CJ
Comments  
Hi both forms are grammatically correct, but have different meanings.

"He should pay for the pizza too" - he didn't pay for the pizza that he ate, and paying for it is something he'd ought to do.

"He shall pay for the pizza" - he ate the pizza, but he will pay you back, no worries.

your 2nd questions , same thing, grammatically correct, 2 different meanings.

"It wasn't fair for him not to pay for the pizza" - he should have paid for THAT particular box of pizza

"It wasn't fair for him not to pay for pizza" - this process has been happening for a number of times, ie. When we have the party tonight, I will pay for drinks and he will pay for pizza. The reason why some people may want to use the first sentence is that pizza is usually something specific. But if the sentence was "It wasn't fair for him not to pay for drinks" it may sound better because the term drinks may include soda, wine, beer etc.

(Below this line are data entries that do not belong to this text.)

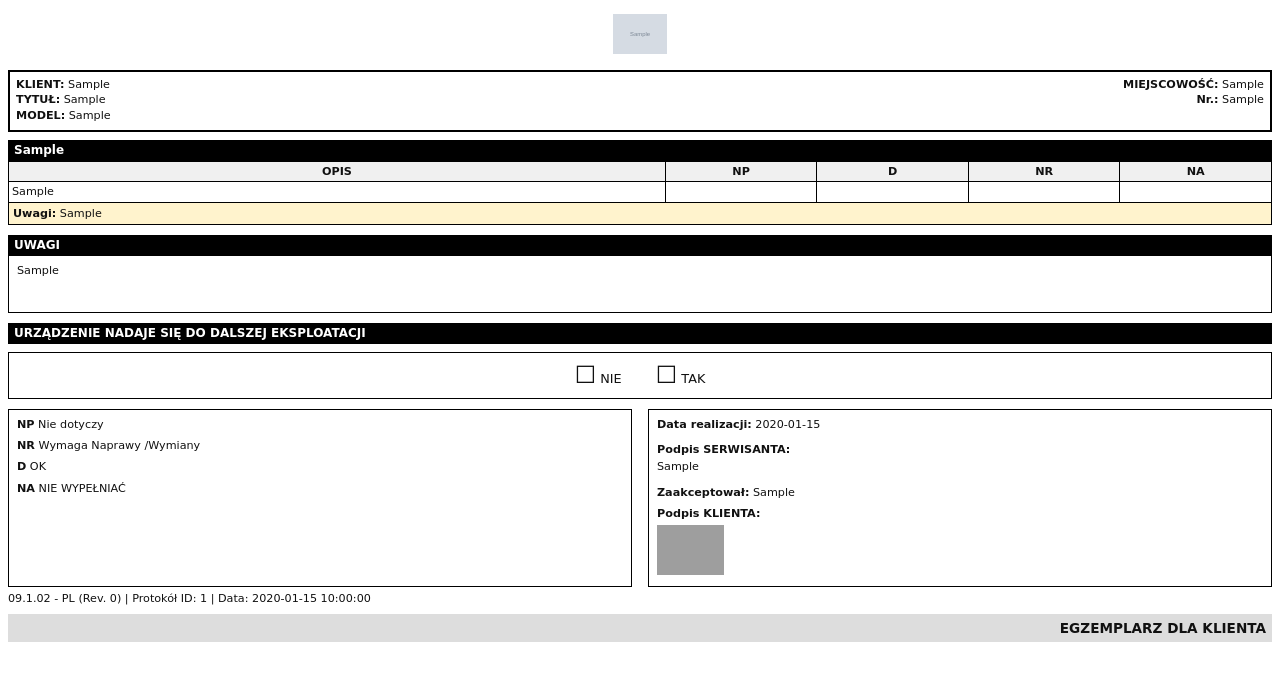
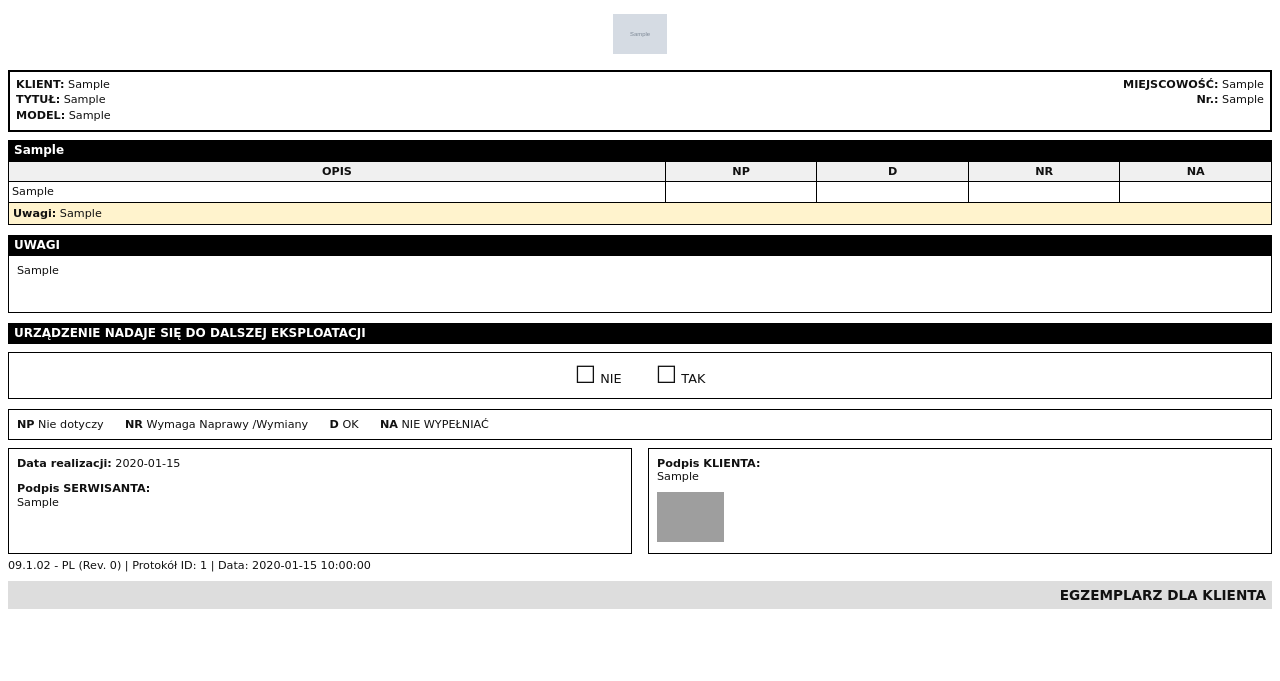
Before and after one commit to Ksawnowek/inspection-wserver, a Python web app: template backend/app/templates/protokol.html in a window 1280 px wide. Shown: the top 681 px of the page. Run offline with Jinja, Linux system fonts and the light colour scheme; the template is opened without the code that fills it: most values are stand-ins (such as "Sample title", 1, 10 or a date in 2020); grey boxes marked "Sample" are stand-in pictures; grey boxes are pictures that could not be loaded.

Commit message:
Poprawki formularza protokołu zgodnie z wymaganiami
Backend:
- Dodano brakujące pola do ProtokolNaglUpdateDTO: PNAGL_Dopuszczenie, PNAGL_KlientNazwisko, PNAGL_KlientDzial, PNAGL_KlientDataZatw
- Zaimplementowano automatyczne śledzenie użytkownika w patch_pnagl (PNAGL_UZTOstatni, PNAGL_UZT_Id_Ostatni, PNAGL_UzytkownikPodpisujacy)
- Poprawiono endpoint PATCH /naglowek/{pnagl_id} aby przekazywał dane użytkownika do serwisu

Template PDF:
- Przeprojektowano układ stopki protokołu według nowego wzoru:
  * Górna ramka: tylko legenda w jednej linii poziomej (NP, NR, D, NA)
  * Dolna ramka: dwie kolumny (lewa: Data realizacji + Podpis SERWISANTA, prawa: Podpis KLIENTA z nazwiskiem)
- Usunięto "Zaakceptował" i pozostawiono tylko "Podpis KLIENTA" z nazwiskiem osoby

Fix: Dane z formularza protokołu (nazwisko klienta, dział, data zatwierdzenia, dopuszczenie) teraz prawidłowo zapisują się do bazy

```diff
--- a/backend/app/domain/requestsDTO.py
+++ b/backend/app/domain/requestsDTO.py
@@ -53,6 +53,10 @@ class ProtokolPodpisDTO(BaseModel):
 
 class ProtokolNaglUpdateDTO(BaseModel):
     PNAGL_Uwagi: Optional[str] = None
+    PNAGL_Dopuszczenie: Optional[bool] = None
+    PNAGL_KlientNazwisko: Optional[str] = None
+    PNAGL_KlientDzial: Optional[str] = None
+    PNAGL_KlientDataZatw: Optional[datetime] = None
 
 class UzytkownikUpdateDTO(BaseModel):
     UZT_Imie: Optional[str] = None
--- a/backend/app/templates/protokol.html
+++ b/backend/app/templates/protokol.html
@@ -234,27 +234,18 @@
             </div>
         </div>
 
-        <!-- Legenda i podpisy -->
-        <div style="display: flex; gap: 16px; margin-top: 8px; page-break-inside: avoid; break-inside: avoid;">
-            <!-- Lewa kolumna: Legenda -->
-            <div style="flex: 1; border: 1px solid #000; padding: 8px;">
-                <div style="margin-bottom: 8px;">
-                    <strong>NP</strong> Nie dotyczy
-                </div>
-                <div style="margin-bottom: 8px;">
-                    <strong>NR</strong> Wymaga Naprawy /Wymiany
-                </div>
-                <div style="margin-bottom: 8px;">
-                    <strong>D</strong> OK
-                </div>
-                <div>
+        <!-- Legenda -->
+        <div style="border: 1px solid #000; padding: 8px; margin-top: 8px; page-break-inside: avoid; break-inside: avoid;">
+            <strong>NP</strong> Nie dotyczy &nbsp;&nbsp;&nbsp;&nbsp;
+            <strong>NR</strong> Wymaga Naprawy /Wymiany &nbsp;&nbsp;&nbsp;&nbsp;
+            <strong>D</strong> OK &nbsp;&nbsp;&nbsp;&nbsp;
             <strong>NA</strong> NIE WYPEŁNIAĆ
         </div>
-            </div>
 
-            <!-- Prawa kolumna: Podpisy -->
+        <!-- Sekcja podpisów -->
+        <div style="display: flex; gap: 16px; margin-top: 8px; page-break-inside: avoid; break-inside: avoid;">
+            <!-- Lewa kolumna: Data i Podpis SERWISANTA -->
             <div style="flex: 1; border: 1px solid #000; padding: 8px;">
-                <!-- Data realizacji -->
                 <div style="margin-bottom: 12px;">
                     <strong>Data realizacji:</strong>
                     {% if naglowek_zadanie and naglowek_zadanie.ZNAG_DataWykonania %}
@@ -266,37 +257,33 @@
                     {% endif %}
                 </div>
 
-                <!-- Podpis SERWISANTA -->
-                <div style="margin-bottom: 12px;">
-                    <div style="margin-bottom: 4px;"><strong>Podpis SERWISANTA:</strong></div>
-                    <div>{{ naglowek_protokol.PNAGL_UZTOstatni or naglowek_zadanie.ZNAG_UzytkownikPodpisujacy or '_____________________' }}</div>
+                <div>
+                    <strong>Podpis SERWISANTA:</strong><br>
+                    {{ naglowek_protokol.PNAGL_UZTOstatni or naglowek_zadanie.ZNAG_UzytkownikPodpisujacy or '_____________________' }}
+                </div>
             </div>
 
-                <!-- Podpis KLIENTA -->
+            <!-- Prawa kolumna: Podpis KLIENTA -->
+            <div style="flex: 1; border: 1px solid #000; padding: 8px;">
                 <div>
-                    <div style="margin-bottom: 4px;">
-                        <strong>Zaakceptował:</strong>
+                    <strong>Podpis KLIENTA:</strong><br>
                     {% if naglowek_zadanie and naglowek_zadanie.ZNAG_PodpisDoProtokolow %}
                         {{ naglowek_zadanie.ZNAG_KlientNazwisko or '_____________________' }}
                     {% else %}
                         {{ naglowek_protokol.PNAGL_KlientNazwisko or naglowek_protokol.PNAGL_Zaakceptowal or '_____________________' }}
                     {% endif %}
                 </div>
+                {% if naglowek_zadanie and naglowek_zadanie.ZNAG_PodpisDoProtokolow and naglowek_zadanie.ZNAG_KlientPodpis %}
                     <div style="margin-top: 8px;">
-                        <strong>Podpis KLIENTA:</strong>
-                        {% if naglowek_zadanie and naglowek_zadanie.ZNAG_PodpisDoProtokolow and naglowek_zadanie.ZNAG_KlientPodpis %}
-                            <div style="margin-top: 4px;">
                         <img src="{{ naglowek_zadanie.ZNAG_KlientPodpis }}" style="max-width: 150px; max-height: 50px;" alt="Podpis">
                     </div>
                 {% elif naglowek_protokol.PNAGL_PodpisKlienta %}
-                            <div style="margin-top: 4px;">
+                    <div style="margin-top: 8px;">
                         <img src="{{ naglowek_protokol.PNAGL_PodpisKlienta }}" style="max-width: 150px; max-height: 50px;" alt="Podpis">
                     </div>
                 {% else %}
-                            <div style="border-bottom: 1px solid #000; width: 150px; height: 40px; margin-top: 4px;"></div>
+                    <div style="border-bottom: 1px solid #000; width: 150px; height: 40px; margin-top: 8px;"></div>
                 {% endif %}
-                    </div>
-                </div>
             </div>
         </div>
 
```
Also changed, not shown: backend/app/api/routers/protokoly.py (+7 -2 lines), backend/app/services/protokoly_service.py (+13 -1 lines). Lines whose indentation alone changed are shown as unchanged.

*DISCLAIMER : advice given by non-native English speaker
 CalifJim's reply was promoted to an answer.